SBEE seminar series: Ivuoma N. Onyeador
01:00 pm -
Bias Intolerance: Predicting Condemnation of Apologetic Perpetrators of Prejudice
When public figures are accused of perpetrating prejudice, they often apologize. Whereas an apology may indicate to some that the perpetrator has changed and deserves forgiveness, other onlookers may continue to condemn them. What predicts condemnation, even when a perpetrator apologizes? In the present paper, we explore two factors that may jointly lead to this bias intolerance: Strong motivation to address bias coupled with beliefs that bias cannot change. Across five studies, we examined White and straight participants’ (N = 1,617) evaluations and condemnation of an apologetic ingroup perpetrator of anti-Black and anti-gay prejudice, respectively, as a function of beliefs that bias can change and motivations to address bias.
Whether measured or manipulated, greater belief that bias cannot change predicted evaluating the perpetrator as currently more biased and believing they would be more biased in the future, compared to belief that bias can change. This relationship was not moderated by motivation to respond without prejudice. Believing bias cannot change did not straightforwardly predict greater condemnation. Among participants who believe bias cannot change, those who were internally motivated to respond without prejudice were particularly likely to be “bias intolerant.” We also considered additional factors that might shape evaluations and condemnation of past prejudice and found that participants’ collective guilt was related to both greater prejudice evaluations and greater condemnation. By signaling anti-prejudice norms, bias intolerance has the potential to reduce the expression of prejudice.
Ivuoma Onyeador is an Assistant Professor of Management and Organizations in the Kellogg School of Management at Northwestern University. Her research examines how dominant and non-dominant group members reason about group-based discrimination and disparities. Through her research program, she aims to increase people’s understanding of and willingness to address inequality.
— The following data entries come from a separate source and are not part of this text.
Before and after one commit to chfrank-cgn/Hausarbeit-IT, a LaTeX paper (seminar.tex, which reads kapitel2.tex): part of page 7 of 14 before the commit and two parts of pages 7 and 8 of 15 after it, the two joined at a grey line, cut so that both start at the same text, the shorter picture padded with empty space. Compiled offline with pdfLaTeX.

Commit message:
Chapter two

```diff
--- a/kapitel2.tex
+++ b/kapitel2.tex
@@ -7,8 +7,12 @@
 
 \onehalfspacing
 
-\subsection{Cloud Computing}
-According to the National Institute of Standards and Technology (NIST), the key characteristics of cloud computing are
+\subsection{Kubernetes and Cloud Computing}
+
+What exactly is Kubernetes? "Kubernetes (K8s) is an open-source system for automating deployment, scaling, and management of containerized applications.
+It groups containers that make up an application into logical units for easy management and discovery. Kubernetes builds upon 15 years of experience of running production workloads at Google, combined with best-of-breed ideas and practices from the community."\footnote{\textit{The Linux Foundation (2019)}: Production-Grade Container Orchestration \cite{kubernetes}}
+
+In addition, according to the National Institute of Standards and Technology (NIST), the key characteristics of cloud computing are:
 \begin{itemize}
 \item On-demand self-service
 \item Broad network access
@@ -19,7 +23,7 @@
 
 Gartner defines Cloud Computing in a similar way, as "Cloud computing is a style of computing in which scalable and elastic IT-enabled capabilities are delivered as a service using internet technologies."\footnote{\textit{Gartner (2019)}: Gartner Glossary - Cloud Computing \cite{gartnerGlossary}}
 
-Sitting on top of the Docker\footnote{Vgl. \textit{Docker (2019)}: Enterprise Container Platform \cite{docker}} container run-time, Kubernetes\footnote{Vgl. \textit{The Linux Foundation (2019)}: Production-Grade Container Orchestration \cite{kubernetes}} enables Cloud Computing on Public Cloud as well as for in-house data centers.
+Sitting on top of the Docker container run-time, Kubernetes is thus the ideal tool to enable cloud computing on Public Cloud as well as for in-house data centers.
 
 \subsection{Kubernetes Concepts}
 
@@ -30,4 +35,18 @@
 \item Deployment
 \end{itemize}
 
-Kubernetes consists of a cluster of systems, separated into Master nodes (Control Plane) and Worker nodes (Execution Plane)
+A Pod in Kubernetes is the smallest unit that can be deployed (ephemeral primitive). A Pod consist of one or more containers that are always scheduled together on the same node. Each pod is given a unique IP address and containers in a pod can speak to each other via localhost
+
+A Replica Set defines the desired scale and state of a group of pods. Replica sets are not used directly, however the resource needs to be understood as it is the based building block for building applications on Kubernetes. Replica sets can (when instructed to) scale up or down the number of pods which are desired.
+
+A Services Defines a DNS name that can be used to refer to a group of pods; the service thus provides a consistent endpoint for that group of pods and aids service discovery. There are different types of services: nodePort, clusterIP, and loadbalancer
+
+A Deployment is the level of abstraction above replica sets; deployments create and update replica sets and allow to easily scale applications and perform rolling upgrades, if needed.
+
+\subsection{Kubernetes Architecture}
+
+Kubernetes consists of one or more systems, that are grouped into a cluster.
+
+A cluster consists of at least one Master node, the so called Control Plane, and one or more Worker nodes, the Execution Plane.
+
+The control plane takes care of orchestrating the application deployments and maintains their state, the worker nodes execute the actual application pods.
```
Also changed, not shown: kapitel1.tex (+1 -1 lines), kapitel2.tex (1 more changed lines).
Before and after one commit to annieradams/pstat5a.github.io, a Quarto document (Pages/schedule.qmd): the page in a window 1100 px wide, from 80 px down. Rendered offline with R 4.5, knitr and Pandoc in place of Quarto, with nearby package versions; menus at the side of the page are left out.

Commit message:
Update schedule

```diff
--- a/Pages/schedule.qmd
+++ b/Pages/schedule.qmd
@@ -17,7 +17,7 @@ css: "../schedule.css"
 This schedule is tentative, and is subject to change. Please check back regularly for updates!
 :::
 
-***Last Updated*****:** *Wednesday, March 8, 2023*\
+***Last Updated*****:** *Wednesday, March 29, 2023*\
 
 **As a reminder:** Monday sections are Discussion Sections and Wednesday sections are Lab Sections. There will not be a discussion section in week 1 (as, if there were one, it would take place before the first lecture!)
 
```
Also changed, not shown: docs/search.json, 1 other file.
Professor Onyeador’s research has been published in leading journals such as Psychological Science and Personality and Social Psychology Bulletin. Her work has also been featured in popular press outlets, including The New York Times and The Atlantic.
Professor Onyeador earned her B.S. in Psychology, with distinction, from Yale University, her Ph.D. in Social Psychology at UCLA, and was awarded a postdoctoral fellowship from the National Science Foundation.
The Social, Behavioral and Experimental Economics seminar series is a joint presentation of the School of Information, the Ross School of Business and the Department of Economics (LSA).
For information on how to watch this lecture and sign up for the SBEE mailing list to receive notice of upcoming events, please visit the SBEE website: https://umbee.github.io/SBEE_Seminars